The devices used in the project were measured by Mr. Ong and Dr. Marcelo Davanço in Dr. Kartik Srinivasan’s laboratory at NIST, using state-of-the-art telecommunications-band single photon counters, developed by Prof. Alberto Tosi and collaborators at the Politecnico di Milano. The researchers performed a photon correlation measurement, in which the heralded light was split into two separate paths and detected using single-photon counters. When working with single photons, it should not be possible to see heralded photons on both detectors simultaneously, which is called ‘anti-bunching’, as the researchers have confirmed.
Partial funding support was provided by the National Science Foundation through the CAREER, GOALI, and NIST Interaction in Basic and Applied Scientific Research programs, and by the UC San Diego Division of the California Institute for Telecommunications and Information Technology (Calit2). This collaboration was facilitated by Nick Bertone of Optoelectronic Components, Canada.
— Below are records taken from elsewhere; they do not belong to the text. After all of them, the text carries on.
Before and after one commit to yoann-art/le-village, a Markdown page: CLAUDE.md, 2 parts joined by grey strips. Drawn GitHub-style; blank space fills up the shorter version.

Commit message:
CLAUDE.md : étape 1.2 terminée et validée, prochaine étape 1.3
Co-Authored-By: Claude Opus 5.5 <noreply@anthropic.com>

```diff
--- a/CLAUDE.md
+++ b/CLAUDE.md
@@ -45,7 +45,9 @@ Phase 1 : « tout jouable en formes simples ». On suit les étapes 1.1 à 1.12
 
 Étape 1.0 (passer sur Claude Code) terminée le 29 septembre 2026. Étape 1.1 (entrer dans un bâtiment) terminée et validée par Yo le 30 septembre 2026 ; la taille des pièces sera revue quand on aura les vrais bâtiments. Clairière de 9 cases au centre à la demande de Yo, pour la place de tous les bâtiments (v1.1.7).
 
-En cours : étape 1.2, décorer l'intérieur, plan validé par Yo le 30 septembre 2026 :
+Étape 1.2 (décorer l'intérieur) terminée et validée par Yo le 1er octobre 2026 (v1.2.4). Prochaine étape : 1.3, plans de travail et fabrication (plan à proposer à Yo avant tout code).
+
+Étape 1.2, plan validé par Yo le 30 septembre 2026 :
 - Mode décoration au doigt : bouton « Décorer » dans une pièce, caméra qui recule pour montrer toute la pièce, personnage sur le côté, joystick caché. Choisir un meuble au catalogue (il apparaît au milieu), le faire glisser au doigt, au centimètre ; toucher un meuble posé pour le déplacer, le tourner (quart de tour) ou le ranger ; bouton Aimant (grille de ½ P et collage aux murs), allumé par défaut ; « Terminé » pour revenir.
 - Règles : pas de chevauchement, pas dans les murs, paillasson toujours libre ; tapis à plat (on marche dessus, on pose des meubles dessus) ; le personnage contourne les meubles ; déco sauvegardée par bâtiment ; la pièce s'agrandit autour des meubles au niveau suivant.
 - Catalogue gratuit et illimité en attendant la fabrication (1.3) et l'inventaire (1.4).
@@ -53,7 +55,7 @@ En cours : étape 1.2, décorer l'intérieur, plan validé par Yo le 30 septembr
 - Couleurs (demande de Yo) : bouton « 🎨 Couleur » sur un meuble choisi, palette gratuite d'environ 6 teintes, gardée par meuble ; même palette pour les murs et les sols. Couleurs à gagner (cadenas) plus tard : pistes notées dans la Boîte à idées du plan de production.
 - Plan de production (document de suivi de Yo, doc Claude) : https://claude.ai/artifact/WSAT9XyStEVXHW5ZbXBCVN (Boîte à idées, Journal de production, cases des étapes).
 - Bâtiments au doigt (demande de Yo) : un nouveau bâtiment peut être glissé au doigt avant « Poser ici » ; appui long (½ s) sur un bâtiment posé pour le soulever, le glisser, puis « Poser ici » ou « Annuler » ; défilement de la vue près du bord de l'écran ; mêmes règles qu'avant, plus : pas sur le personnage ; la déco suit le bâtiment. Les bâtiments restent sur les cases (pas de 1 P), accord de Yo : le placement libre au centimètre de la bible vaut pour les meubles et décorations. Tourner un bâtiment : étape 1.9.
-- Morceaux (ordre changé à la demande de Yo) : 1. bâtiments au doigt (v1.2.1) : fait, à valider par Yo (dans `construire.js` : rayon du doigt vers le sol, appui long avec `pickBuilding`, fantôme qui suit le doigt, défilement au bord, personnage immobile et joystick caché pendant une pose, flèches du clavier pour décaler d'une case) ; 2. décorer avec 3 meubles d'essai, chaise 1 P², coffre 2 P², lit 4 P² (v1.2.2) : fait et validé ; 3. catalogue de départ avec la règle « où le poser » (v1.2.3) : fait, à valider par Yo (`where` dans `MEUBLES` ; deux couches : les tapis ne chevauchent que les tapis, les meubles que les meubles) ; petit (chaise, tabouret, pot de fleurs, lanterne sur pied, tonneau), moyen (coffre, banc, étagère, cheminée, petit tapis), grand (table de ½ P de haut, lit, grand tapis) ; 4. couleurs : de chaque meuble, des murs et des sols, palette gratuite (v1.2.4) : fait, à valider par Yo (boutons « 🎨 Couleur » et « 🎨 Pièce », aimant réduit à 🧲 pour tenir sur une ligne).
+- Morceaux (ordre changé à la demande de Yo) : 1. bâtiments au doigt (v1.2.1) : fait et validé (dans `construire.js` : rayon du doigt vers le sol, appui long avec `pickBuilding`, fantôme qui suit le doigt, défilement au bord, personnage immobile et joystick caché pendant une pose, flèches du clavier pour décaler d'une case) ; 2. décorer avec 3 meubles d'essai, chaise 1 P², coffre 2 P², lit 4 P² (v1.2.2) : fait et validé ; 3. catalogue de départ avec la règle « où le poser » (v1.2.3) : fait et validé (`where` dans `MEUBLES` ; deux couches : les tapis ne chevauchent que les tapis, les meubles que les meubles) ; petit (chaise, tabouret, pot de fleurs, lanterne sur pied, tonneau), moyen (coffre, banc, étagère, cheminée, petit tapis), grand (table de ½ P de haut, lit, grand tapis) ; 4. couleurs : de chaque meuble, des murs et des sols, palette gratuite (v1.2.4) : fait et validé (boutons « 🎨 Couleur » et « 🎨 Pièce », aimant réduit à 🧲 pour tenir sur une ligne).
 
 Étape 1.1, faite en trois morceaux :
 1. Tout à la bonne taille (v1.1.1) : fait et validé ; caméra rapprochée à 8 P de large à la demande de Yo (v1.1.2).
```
Graduate student Junrong Ong is supported by a five-year fellowship from the Singaporean Agency for Science, Technology and Research.
UC San Diego Micro/Nano-Photonics Group
UC San Diego Electrical and Computer Engineering Department
UC San Diego Jacobs School of Engineering
NIST Nanophotonics Laboratory
NIST Center for Nanoscale Science and Technology
Politecnico di Milano (English language)
Maiman Student Paper Competition
Optical Society of America Foundation
HRL Laboratories, LLC
IEEE Photonics Society
APS Division of Laser Science
Applied Physics Letters Pre-print
Doug Ramsey, 858-822-5825, email@example.com